The authors take pains to note that any statement about Africa as a whole is likely an over-generalization. The history of the Congo area, for instance, is considerably different from that of South Africa. Yet, as diverse as the regions are, the authors assert that the concept of "Africa" shouldn't be abandoned.

The whole subject of African history is a difficult one for historians, or anyone, because of the lack of sources. What we know of African cities like Timbuktu is essentially what travelers wrote about them. Often, the African climate has worked to eradicate the records of what might have been there prior to 19th century European colonization. Even oral history is suspect, as oral histories are subject to change over time. This makes it difficult for those attempting to decolonize Africa to actually figure out what a particular African region was like prior to colonization. For once colonization began, the nature of the region might have changed drastically. For instance, the 1996 Rwanda genocide of the Hutu against the Tutsi is not, as depicted in Western media, a struggle between two tribes. The difference between the Hutu and the Tutsi -- genetically the same -- entirely stems from how these people were treated by German and Belgian colonialists, creating an artificial division between them that continued and worsened even after the Europeans were long gone. (It occurs to me as I write this, that this is somewhat similar to the aftermath of Ottoman colonization of Southern Slavs.)

But while African history can't escape concentrating on the effects of colonialism, the authors cover other areas, e.g., the participation of African states in the slave trade -- possibly as many slaves went East as went across the Atlantic, and many slaves were transferred internally only. African history can't be discussed without discussing the slave trade, but the authors warn that there was a lot going on at the time not related to the slave trade, so it's a mistake to think of Africa as a continent of victims.

History has always been more about interpretation than facts, and that's particularly true in the case of Africa.
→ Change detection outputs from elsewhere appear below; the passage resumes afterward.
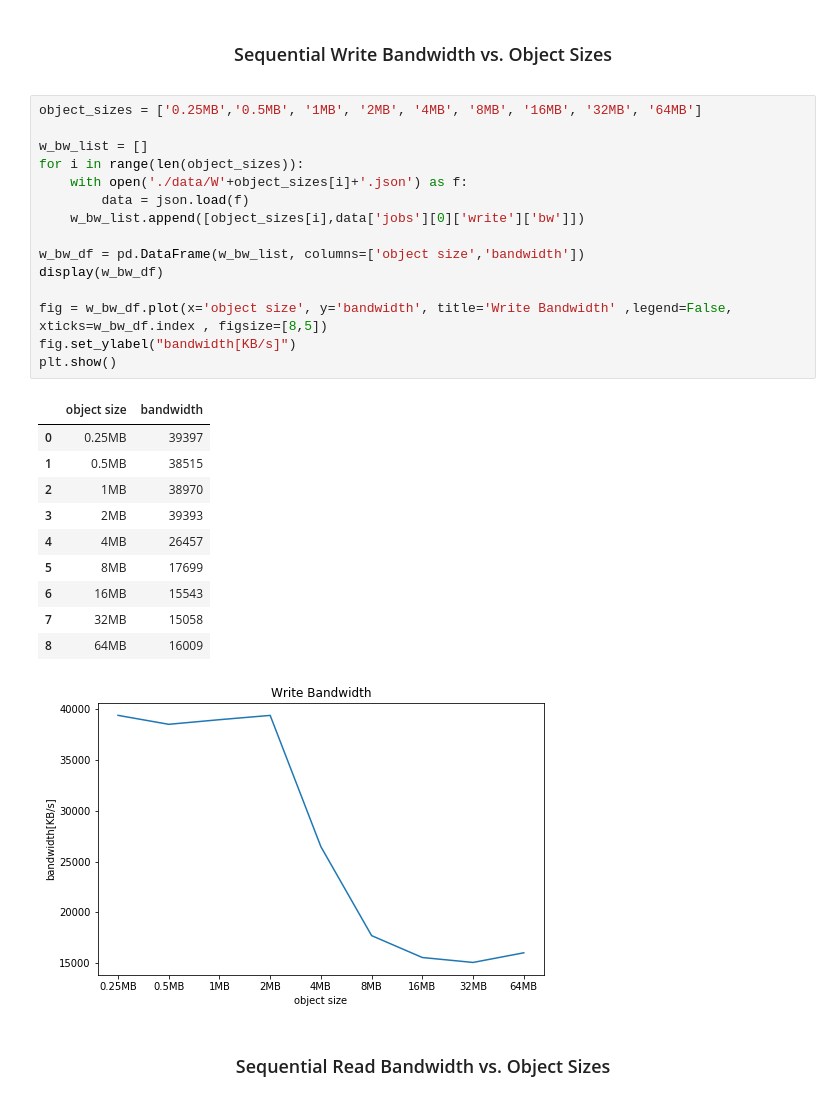
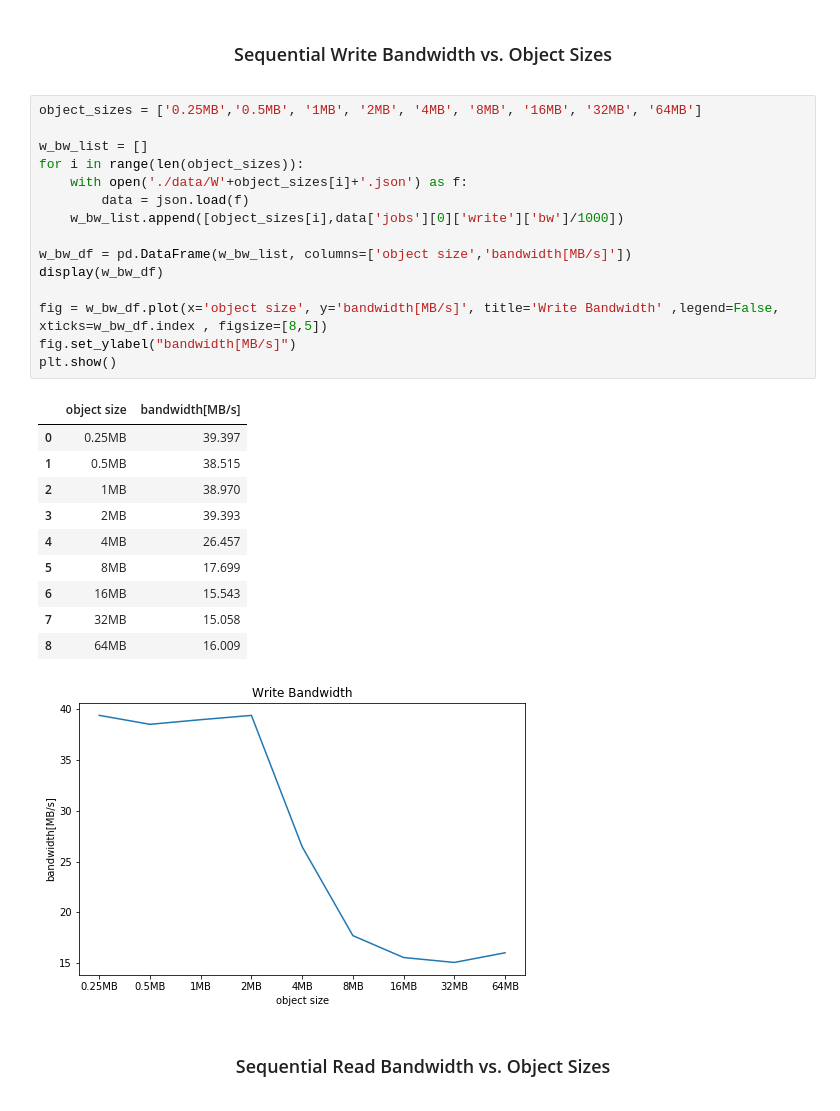
Before and after one commit to xweichu/object_size, a Jupyter notebook: object_size.ipynb, the cells around one changed output. Cells and saved outputs as stored; diff of their text form.

```diff
--- a/object_size.ipynb
+++ b/object_size.ipynb
@@ -24,30 +24,30 @@ display(HTML("""
 # %%
 object_sizes = ['0.25MB','0.5MB', '1MB', '2MB', '4MB', '8MB', '16MB', '32MB', '64MB']
 
 w_bw_list = []
 for i in range(len(object_sizes)):
     with open('./data/W'+object_sizes[i]+'.json') as f:
         data = json.load(f)
-    w_bw_list.append([object_sizes[i],data['jobs'][0]['write']['bw']])
+    w_bw_list.append([object_sizes[i],data['jobs'][0]['write']['bw']/1000])
 
-w_bw_df = pd.DataFrame(w_bw_list, columns=['object size','bandwidth'])
+w_bw_df = pd.DataFrame(w_bw_list, columns=['object size','bandwidth[MB/s]'])
 display(w_bw_df)
 
-fig = w_bw_df.plot(x='object size', y='bandwidth', title='Write Bandwidth' ,legend=False, xticks=w_bw_df.index , figsize=[8,5])
-fig.set_ylabel("bandwidth[KB/s]")
+fig = w_bw_df.plot(x='object size', y='bandwidth[MB/s]', title='Write Bandwidth' ,legend=False, xticks=w_bw_df.index , figsize=[8,5])
+fig.set_ylabel("bandwidth[MB/s]")
 plt.show()
 # %% [output]
-|  | object size | bandwidth |
-| 0 | 0.25MB | 39397 |
-| 1 | 0.5MB | 38515 |
-| 2 | 1MB | 38970 |
-| 3 | 2MB | 39393 |
-| 4 | 4MB | 26457 |
-| 5 | 8MB | 17699 |
-| 6 | 16MB | 15543 |
-| 7 | 32MB | 15058 |
-| 8 | 64MB | 16009 |
+|  | object size | bandwidth[MB/s] |
+| 0 | 0.25MB | 39.397 |
+| 1 | 0.5MB | 38.515 |
+| 2 | 1MB | 38.970 |
+| 3 | 2MB | 39.393 |
+| 4 | 4MB | 26.457 |
+| 5 | 8MB | 17.699 |
+| 6 | 16MB | 15.543 |
+| 7 | 32MB | 15.058 |
+| 8 | 64MB | 16.009 |
-[figure, old version]
+[figure, new version]
 # %% [markdown]
 <center> <h3> Sequential Read Bandwidth vs. Object Sizes </h3> </center>
 # %%
```
Also changed, not shown: parts of 4 cells of this notebook.
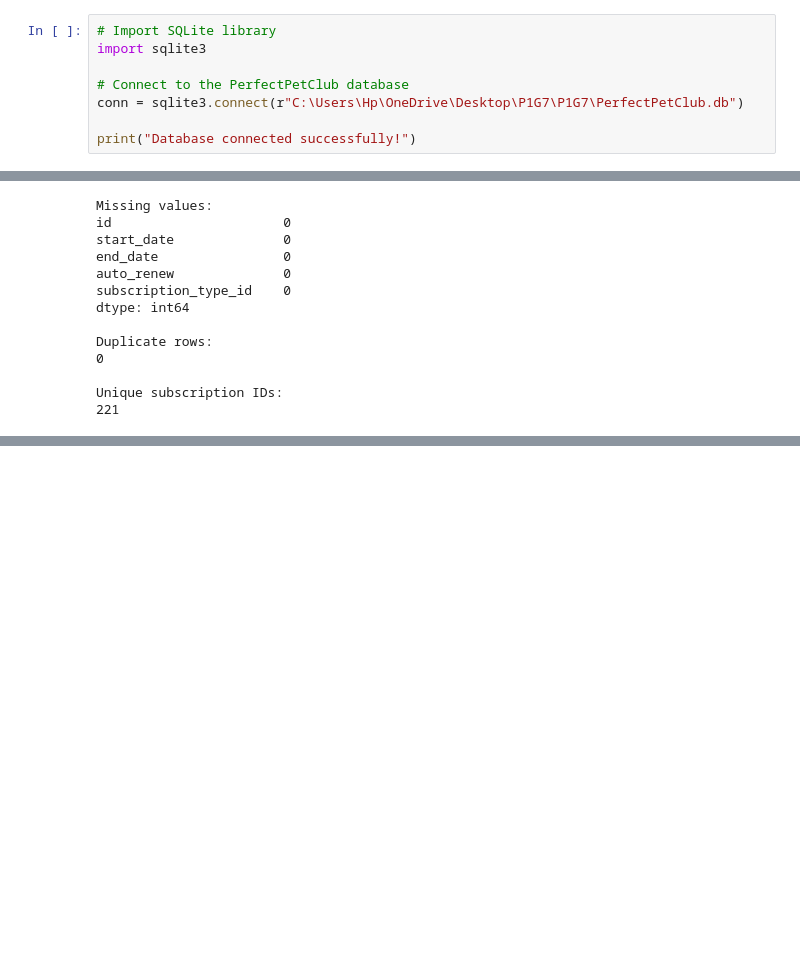
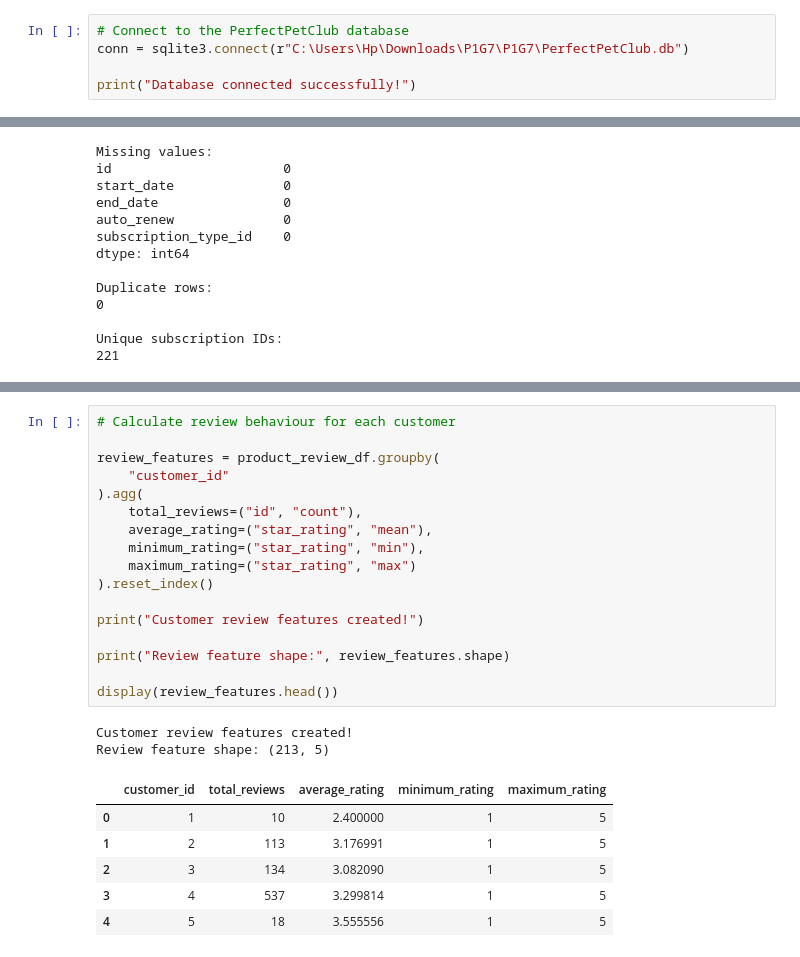
Before and after one commit to ashwinkumar1103/P1G7, a Jupyter notebook: ETLPipeline.ipynb, the cells around one changed output, grey strips where cells are left out. Drawn from its saved outputs; the diff is of its cells as text; blank space fills up the shorter version.

```diff
--- a/ETLPipeline.ipynb
+++ b/ETLPipeline.ipynb
@@ -219,11 +219,8 @@ print("Database connection closed successfully!")
 # %% [output]
 Database connection closed successfully!
 # %%
-# Import SQLite library
-import sqlite3
-
 # Connect to the PerfectPetClub database
-conn = sqlite3.connect(r"C:\Users\Hp\OneDrive\Desktop\P1G7\P1G7\PerfectPetClub.db")
+conn = sqlite3.connect(r"C:\Users\Hp\Downloads\P1G7\P1G7\PerfectPetClub.db")
 
 print("Database connected successfully!")
 # %% [output]
@@ -425,0 +738,26 @@ Unique subscription IDs:
+# %%
+# Calculate review behaviour for each customer
+
+review_features = product_review_df.groupby(
+    "customer_id"
+).agg(
+    total_reviews=("id", "count"),
+    average_rating=("star_rating", "mean"),
+    minimum_rating=("star_rating", "min"),
+    maximum_rating=("star_rating", "max")
+).reset_index()
+
+print("Customer review features created!")
+
+print("Review feature shape:", review_features.shape)
+
+display(review_features.head())
+# %% [output]
+Customer review features created!
+Review feature shape: (213, 5)
+|  | customer_id | total_reviews | average_rating | minimum_rating | maximum_rating |
+| 0 | 1 | 10 | 2.400000 | 1 | 5 |
+| 1 | 2 | 113 | 3.176991 | 1 | 5 |
+| 2 | 3 | 134 | 3.082090 | 1 | 5 |
+| 3 | 4 | 537 | 3.299814 | 1 | 5 |
+| 4 | 5 | 18 | 3.555556 | 1 | 5 |
```
Also changed, not shown: parts of 47 cells of this notebook.
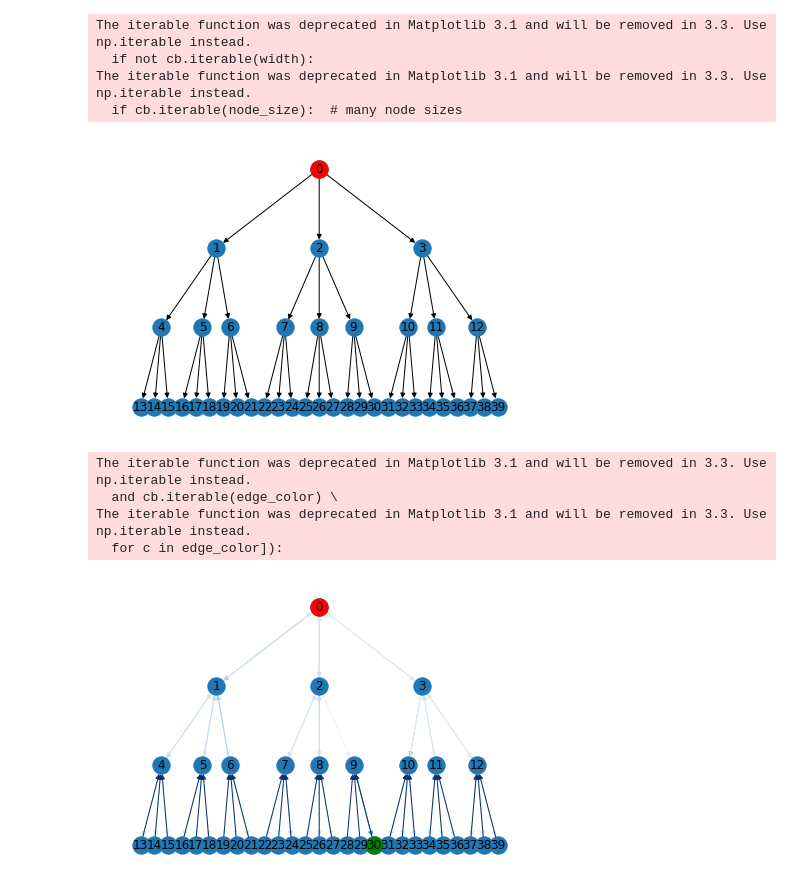
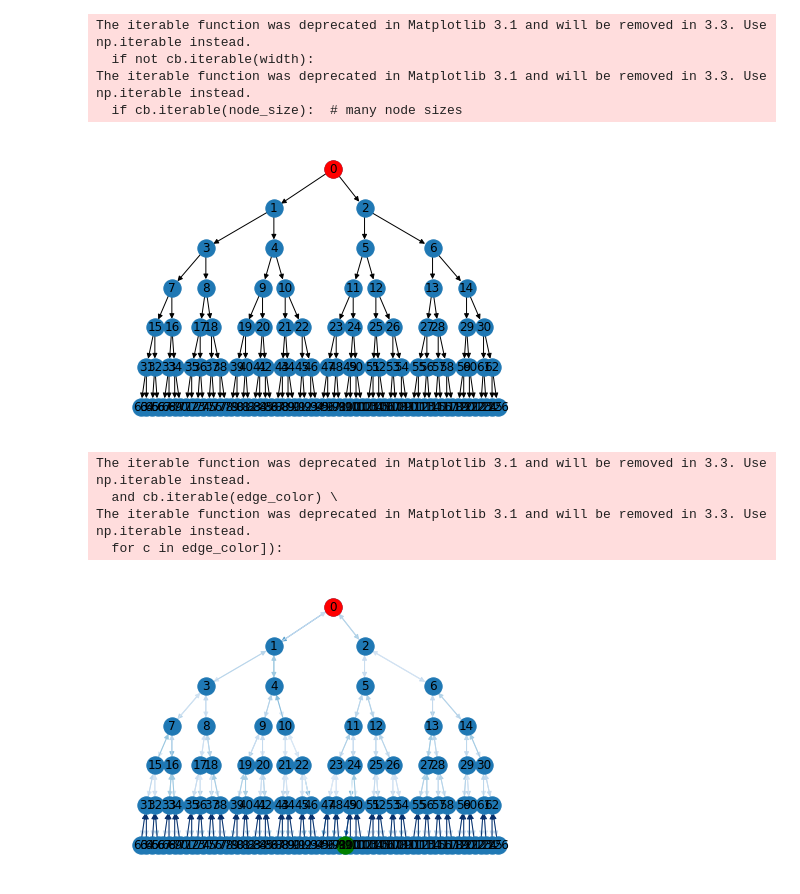
Before and after one commit to YPFoerster/pattern_walker, a Jupyter notebook: demonstrator.ipynb, the cells around one changed output. Drawn from its saved outputs; the diff is of its cells as text; code cells hidden in the pictures.

```diff
--- a/demonstrator.ipynb
+++ b/demonstrator.ipynb
@@ -7,22 +7,22 @@ import matplotlib.pyplot as plt
 from networkx.drawing.nx_agraph import graphviz_layout
 # %%
 #Create a regular tree with set offspring factor and height above the root, with edges directed away from root.
-offspring_factor=3
-height=3
+offspring_factor=2
+height=6
 H=nx.generators.classic.balanced_tree(offspring_factor,height)
 root=utils.list_degree_nodes(H,offspring_factor,1)[0]
 H,_=utils.directify(H,root)
 pos=graphviz_layout(H,prog='dot')
 nx.draw(H,pos)
 nx.draw_networkx_labels(H,pos)
 nx.draw_networkx_nodes(H,pos,nodelist=[root],node_color='r',labels=True)
 plt.show()
 # %% [output]
 The iterable function was deprecated in Matplotlib 3.1 and will be removed in 3.3. Use np.iterable instead.
   if not cb.iterable(width):
 The iterable function was deprecated in Matplotlib 3.1 and will be removed in 3.3. Use np.iterable instead.
   if cb.iterable(node_size):  # many node sizes
-[figure, old version]
+[figure, new version]
 # %%
 #In case we want to look at metrics other than Hamming
 def metric(*args):
@@ -46,7 +46,7 @@ The iterable function was deprecated in Matplotlib 3.1 and will be removed in 3.
   and cb.iterable(edge_color) \
 The iterable function was deprecated in Matplotlib 3.1 and will be removed in 3.3. Use np.iterable instead.
   for c in edge_color]):
-[figure, old version]
+[figure, new version]
 # %%
 print('Number of duplicate strings/Number of strings:', G.num_pattern_duplicates(),'/',len(G))
 mfpts_root_leaves=utils.mfpt(G,[(root,b) for b in utils.leaves(G.hierarchy_backup)])
```
Also changed, not shown: parts of 9 cells of this notebook.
If you plan on reading any African history, or just want to understand the background of current African political issues, this book will provide needed perspective.
  • Leceri
Africa is large and complex and African history is that multiplied many times. There was nothing easy or obvious in the topics covered by author, it all involved great scholarship and mastery of the subject. History and historiography were discussed with just enough background so the person with a casual backround could understand but also with enough depth that provided serious learning for the reader. The book dealt with a variety of topics some which I had little background or interest in, but I found them all well worth reading about.
  • Gabar
This slim volume presents an extremely broad brush of the major points of African history, Details pop up to illustrate a point, but the mail thrust is the overall influence (if any) of climate, geography, tribal custom, colonialization, religion, and mineral wealth on history, and how we got to modern Aftrica. If you are interested in a particular region, people, or event, you'll need to check other works, but this is the big picture well presented and well written.
  • Unh
As the title suggests, this is not an in depth study of the entire continent's history, but an interesting look at how historians and others have thought about and used the history of African nations and peoples for a variety of purposes over time.
  • Yananoc
I agree with previous reviewers. It helped me teach my Advanced Placement World History students about the themes and opportunities of African History.
I was a bit disappointed in this book, as I had been hoping for a summary of the history of Africa. Instead, I found I had purchased a history of the writing of African history. While major trends in the history of Africa were discussed, and as an amateur historian the delvings into how perceptions of African history have changed over the years was still interesting, I found myself thinking at the end...now what I really would like is to read a history of Africa.